It does look as if the Hufeland Klinik offers a set of treatments that are either discredited, unproven, useless or even dangerous. If these treatments are really costing this poor family £60,000 then it does look hard to justify this money and those donating to the appeal are being misled. It is a shame such sums raised could not be used to help the family through what must be a devastating period of their lives. Work must be suffering and no doubt such sums could go a long way to providing practical support and care in their own home. Attending this clinic will most likely not offer hope but add to the series of awful experiences being suffered by the child.
The newspaper must bear some responsibility here. Without their uncritical reporting it would be harder to raise money. One would have thought that the first thing a journalist would do when presented with a ‘miracle cure’ type story would be check out the evidence for any claims. But in my experience this is almost never done. The papers love to run with the trope of an NHS that refuses to pay for ‘innovative’ treatments, doctors that are unable to think outside of their narrow treatments and a brave family battling this medical and social conservatism. But this trope is a myth. If the NHS does not provide a treatment it is almost always because it is not evidence-based, or is still in development or there are more cost-effective alternatives.
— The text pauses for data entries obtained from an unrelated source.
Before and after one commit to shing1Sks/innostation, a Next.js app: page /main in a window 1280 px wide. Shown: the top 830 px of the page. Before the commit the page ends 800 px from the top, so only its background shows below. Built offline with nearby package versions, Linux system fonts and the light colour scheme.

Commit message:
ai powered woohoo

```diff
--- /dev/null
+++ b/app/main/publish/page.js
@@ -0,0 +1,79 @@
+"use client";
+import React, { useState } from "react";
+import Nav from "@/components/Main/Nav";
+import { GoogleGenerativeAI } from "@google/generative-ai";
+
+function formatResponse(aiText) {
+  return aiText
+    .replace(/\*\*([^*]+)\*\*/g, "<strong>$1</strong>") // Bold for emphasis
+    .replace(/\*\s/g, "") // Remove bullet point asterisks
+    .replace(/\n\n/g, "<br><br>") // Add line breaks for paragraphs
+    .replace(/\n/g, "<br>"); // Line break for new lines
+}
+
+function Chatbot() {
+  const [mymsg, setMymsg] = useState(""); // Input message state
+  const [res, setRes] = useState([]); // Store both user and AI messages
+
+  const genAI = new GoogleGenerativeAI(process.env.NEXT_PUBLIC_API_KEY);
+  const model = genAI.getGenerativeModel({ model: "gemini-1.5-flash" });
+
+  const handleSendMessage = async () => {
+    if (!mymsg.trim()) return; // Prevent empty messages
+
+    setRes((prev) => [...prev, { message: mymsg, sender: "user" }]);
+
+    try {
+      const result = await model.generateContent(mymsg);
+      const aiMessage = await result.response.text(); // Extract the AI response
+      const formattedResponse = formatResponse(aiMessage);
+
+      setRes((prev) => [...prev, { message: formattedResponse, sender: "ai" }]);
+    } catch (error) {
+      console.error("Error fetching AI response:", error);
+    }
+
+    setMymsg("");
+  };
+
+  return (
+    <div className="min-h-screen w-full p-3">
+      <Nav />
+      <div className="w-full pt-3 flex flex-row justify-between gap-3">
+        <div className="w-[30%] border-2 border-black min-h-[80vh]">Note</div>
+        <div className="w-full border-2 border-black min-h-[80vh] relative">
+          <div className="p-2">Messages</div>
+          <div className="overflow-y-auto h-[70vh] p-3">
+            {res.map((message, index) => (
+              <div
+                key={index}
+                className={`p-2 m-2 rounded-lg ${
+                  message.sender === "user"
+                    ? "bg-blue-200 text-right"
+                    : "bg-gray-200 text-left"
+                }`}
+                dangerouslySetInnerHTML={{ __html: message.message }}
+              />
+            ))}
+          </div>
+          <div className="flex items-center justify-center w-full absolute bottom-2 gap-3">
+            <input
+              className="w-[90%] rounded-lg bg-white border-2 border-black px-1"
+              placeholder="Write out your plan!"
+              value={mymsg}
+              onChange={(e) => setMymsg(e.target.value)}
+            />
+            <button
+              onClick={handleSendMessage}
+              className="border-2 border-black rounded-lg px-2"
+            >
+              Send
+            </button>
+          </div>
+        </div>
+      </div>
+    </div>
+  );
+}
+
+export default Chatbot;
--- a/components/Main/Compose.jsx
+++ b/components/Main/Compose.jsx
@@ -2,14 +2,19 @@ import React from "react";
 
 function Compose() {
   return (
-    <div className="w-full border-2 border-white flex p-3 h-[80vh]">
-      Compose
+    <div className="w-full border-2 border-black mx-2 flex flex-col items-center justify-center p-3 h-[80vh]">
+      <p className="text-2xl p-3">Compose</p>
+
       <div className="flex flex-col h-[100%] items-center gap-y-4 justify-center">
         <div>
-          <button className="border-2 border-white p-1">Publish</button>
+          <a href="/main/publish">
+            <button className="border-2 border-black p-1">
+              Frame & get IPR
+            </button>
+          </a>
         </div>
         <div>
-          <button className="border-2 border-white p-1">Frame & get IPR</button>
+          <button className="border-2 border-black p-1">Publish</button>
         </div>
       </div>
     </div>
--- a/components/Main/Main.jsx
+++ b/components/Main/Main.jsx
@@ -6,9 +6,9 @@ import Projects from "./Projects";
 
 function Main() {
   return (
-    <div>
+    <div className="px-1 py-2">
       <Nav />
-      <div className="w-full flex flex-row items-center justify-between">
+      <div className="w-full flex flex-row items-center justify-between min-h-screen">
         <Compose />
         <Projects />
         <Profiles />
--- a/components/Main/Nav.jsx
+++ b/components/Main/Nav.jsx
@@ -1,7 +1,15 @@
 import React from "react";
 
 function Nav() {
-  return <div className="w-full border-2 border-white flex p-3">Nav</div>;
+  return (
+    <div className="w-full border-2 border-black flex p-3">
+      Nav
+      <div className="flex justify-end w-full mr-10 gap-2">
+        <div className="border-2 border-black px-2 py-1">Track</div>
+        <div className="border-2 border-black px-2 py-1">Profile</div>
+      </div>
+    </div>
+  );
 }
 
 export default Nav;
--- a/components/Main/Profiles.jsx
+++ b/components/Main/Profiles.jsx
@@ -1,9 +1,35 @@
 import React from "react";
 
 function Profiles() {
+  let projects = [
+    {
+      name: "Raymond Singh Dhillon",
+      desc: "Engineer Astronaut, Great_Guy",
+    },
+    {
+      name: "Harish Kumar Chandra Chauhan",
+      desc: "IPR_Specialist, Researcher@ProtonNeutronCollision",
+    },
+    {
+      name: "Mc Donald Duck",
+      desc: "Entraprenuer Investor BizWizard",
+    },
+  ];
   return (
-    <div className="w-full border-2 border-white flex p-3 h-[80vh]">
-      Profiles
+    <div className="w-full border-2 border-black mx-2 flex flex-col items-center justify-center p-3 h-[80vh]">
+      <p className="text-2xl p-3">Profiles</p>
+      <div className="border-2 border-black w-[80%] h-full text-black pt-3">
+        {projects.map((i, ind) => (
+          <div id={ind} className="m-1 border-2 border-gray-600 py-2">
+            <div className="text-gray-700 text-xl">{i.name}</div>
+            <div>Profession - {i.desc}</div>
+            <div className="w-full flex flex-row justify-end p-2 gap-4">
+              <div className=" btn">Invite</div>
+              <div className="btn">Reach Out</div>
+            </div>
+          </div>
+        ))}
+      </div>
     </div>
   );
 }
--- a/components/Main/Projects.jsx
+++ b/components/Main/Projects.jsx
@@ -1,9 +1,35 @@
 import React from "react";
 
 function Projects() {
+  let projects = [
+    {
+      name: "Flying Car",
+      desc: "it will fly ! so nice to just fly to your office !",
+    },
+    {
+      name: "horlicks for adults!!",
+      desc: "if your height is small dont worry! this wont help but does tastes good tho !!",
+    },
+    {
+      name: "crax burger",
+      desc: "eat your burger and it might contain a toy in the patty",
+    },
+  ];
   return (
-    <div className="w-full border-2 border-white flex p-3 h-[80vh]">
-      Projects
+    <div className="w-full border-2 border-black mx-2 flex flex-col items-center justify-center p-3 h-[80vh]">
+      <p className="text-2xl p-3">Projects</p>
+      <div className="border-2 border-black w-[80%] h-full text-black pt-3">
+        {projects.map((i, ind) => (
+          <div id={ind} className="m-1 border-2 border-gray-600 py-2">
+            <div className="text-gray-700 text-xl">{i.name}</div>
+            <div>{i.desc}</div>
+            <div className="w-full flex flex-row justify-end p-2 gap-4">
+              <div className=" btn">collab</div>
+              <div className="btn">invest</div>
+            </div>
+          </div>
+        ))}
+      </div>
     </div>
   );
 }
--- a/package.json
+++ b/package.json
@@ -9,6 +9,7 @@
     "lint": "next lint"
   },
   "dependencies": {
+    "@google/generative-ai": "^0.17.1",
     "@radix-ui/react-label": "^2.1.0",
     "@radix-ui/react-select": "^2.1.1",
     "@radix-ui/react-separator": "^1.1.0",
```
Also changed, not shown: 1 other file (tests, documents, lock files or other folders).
Sometimes it might be right for someone to raise money to travel overseas for treatment, but again, this would almost always be in the context of taking part in a trial and money being required for hotels and other support during therapy. We saw a few years ago how the British press helped fund people to attend the notorious Texan cancer quack, Burzynski. Nothing has changed.
Families in this terrible situation need all the support society can offer them. Some of that will involve helping them to navigate through the myriad of cruel and deceptive claims made on the web by peddlers of false hope and impossible miracles. We are badly served by our newspapers who refuse to engage in that difficult, sensitive and important conversation.